(Source material)

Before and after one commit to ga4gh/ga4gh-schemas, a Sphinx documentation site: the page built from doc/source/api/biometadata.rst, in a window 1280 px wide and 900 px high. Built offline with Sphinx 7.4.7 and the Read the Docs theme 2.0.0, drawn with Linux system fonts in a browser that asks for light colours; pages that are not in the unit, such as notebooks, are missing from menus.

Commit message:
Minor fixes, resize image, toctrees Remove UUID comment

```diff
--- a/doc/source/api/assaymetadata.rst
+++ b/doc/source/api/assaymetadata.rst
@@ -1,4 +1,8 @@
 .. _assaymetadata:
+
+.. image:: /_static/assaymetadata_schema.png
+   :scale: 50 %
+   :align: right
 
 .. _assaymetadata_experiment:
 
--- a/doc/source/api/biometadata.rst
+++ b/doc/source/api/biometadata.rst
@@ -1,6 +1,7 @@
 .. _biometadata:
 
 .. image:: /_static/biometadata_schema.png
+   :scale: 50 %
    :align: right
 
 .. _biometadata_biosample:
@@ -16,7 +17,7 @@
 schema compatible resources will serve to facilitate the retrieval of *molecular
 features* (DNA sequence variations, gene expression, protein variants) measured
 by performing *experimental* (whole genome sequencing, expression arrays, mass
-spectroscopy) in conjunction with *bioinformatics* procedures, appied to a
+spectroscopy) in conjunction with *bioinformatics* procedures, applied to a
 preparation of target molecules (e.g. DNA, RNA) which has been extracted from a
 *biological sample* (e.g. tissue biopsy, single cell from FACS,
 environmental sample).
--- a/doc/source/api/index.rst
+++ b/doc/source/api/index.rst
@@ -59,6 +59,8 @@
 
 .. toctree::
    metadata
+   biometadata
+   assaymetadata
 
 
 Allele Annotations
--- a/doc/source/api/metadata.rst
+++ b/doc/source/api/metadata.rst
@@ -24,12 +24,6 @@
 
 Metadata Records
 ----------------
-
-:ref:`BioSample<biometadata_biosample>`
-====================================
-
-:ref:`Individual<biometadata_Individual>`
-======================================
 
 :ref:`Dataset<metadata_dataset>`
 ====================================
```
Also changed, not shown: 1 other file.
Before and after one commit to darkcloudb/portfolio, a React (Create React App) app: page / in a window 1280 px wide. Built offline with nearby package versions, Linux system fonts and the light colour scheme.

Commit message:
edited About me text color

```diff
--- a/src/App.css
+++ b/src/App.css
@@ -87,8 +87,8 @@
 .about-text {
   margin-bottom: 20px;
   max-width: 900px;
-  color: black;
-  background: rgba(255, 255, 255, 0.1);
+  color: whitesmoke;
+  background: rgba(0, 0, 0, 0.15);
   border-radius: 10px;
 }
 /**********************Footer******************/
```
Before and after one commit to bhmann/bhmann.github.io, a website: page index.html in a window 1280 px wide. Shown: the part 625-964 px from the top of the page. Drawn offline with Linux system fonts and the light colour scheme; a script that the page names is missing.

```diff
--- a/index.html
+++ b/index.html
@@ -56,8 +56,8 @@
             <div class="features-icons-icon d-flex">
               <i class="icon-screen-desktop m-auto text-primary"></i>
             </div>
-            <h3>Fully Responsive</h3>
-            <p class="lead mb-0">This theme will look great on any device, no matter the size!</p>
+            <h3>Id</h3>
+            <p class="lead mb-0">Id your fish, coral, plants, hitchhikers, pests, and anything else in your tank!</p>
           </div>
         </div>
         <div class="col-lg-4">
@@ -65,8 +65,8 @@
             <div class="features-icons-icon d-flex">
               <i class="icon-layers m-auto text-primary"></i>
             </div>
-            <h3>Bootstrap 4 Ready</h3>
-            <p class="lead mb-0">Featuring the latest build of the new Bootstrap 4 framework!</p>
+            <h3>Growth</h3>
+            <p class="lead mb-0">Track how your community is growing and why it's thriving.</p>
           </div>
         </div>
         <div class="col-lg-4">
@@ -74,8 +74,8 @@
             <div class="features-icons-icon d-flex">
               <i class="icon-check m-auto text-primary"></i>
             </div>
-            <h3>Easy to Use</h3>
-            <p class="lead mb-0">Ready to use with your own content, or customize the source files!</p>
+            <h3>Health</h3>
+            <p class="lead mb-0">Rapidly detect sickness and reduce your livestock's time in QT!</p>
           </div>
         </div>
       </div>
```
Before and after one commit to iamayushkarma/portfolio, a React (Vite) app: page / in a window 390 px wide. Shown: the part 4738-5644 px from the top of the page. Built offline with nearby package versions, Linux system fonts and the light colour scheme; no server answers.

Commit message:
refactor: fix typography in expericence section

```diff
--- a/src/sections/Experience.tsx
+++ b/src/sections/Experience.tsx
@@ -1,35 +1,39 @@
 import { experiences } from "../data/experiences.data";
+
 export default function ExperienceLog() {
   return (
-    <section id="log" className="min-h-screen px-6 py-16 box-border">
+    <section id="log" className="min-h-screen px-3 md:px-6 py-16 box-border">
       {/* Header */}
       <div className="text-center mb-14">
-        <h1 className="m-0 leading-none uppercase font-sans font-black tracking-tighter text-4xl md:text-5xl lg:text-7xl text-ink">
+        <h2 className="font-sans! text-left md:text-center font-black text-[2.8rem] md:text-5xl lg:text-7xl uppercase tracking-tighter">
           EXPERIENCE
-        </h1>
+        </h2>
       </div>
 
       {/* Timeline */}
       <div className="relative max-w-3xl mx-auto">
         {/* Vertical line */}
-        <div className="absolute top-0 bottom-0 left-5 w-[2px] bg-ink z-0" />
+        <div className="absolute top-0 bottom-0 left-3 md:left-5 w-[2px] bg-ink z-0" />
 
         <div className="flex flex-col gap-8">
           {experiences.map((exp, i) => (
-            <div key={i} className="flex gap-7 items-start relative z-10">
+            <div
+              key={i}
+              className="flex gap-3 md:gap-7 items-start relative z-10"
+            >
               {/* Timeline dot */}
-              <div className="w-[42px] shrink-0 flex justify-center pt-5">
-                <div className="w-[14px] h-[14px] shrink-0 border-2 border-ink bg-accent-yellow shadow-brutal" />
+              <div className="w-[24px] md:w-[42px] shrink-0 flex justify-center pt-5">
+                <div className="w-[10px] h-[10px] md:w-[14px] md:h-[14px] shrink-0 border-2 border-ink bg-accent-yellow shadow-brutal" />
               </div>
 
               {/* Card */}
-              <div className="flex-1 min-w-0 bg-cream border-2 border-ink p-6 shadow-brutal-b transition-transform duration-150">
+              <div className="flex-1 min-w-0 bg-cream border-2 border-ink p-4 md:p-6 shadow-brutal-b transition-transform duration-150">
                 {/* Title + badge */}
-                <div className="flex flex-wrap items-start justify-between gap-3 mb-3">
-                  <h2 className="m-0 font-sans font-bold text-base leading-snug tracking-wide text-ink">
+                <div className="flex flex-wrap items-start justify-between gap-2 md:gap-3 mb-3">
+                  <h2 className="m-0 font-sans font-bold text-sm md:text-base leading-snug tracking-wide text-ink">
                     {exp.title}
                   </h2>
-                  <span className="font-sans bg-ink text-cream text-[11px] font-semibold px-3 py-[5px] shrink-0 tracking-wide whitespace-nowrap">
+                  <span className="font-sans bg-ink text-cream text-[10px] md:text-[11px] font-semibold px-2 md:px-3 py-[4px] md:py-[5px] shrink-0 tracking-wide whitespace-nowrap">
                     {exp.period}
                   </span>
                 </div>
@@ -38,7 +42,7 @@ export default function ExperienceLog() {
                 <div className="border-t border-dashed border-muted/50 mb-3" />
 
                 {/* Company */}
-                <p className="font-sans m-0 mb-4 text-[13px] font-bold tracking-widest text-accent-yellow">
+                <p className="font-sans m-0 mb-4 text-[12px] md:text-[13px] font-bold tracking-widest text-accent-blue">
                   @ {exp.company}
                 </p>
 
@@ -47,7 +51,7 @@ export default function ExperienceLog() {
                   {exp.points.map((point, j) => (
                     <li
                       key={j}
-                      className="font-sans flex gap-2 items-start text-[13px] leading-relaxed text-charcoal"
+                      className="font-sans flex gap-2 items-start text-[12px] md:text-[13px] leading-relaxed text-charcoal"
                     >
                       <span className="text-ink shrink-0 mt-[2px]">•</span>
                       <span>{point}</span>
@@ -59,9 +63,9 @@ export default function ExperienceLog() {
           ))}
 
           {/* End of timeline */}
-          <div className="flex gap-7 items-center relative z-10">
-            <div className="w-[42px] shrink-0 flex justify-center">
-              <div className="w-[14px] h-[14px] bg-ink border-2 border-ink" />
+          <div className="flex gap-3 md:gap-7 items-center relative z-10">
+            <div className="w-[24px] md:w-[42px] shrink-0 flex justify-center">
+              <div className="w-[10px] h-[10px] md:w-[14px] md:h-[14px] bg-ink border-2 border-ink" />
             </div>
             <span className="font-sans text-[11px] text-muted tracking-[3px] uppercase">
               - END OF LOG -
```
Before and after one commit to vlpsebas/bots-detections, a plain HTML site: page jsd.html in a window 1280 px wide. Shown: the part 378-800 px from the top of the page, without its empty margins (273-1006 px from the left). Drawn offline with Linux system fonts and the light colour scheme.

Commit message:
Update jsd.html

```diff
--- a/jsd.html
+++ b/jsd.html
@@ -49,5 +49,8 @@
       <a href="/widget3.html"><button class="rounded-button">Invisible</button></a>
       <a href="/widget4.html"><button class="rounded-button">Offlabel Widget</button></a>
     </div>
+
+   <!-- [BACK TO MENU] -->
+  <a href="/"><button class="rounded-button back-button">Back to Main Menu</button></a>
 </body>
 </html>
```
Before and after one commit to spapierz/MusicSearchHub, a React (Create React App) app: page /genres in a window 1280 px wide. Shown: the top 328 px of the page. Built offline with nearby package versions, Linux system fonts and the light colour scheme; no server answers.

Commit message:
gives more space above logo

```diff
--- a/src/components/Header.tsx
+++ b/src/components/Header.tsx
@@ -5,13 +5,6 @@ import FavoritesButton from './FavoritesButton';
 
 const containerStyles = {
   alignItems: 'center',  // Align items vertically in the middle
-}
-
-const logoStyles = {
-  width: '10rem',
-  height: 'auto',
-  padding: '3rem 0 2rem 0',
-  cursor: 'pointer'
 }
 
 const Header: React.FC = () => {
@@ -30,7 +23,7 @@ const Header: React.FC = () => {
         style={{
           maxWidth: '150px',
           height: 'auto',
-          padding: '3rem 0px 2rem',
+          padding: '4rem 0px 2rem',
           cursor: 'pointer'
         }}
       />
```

(End Source material)

**Aim of the exercise**
Every line of the records above where the string "start" is found should be copied.

**Answer to the problem**
-            <div key={i} className="flex gap-7 items-start relative z-10">
+              className="flex gap-3 md:gap-7 items-start relative z-10"
-                <div className="flex flex-wrap items-start justify-between gap-3 mb-3">
+                <div className="flex flex-wrap items-start justify-between gap-2 md:gap-3 mb-3">
-                      className="font-sans flex gap-2 items-start text-[13px] leading-relaxed text-charcoal"
+                      className="font-sans flex gap-2 items-start text-[12px] md:text-[13px] leading-relaxed text-charcoal"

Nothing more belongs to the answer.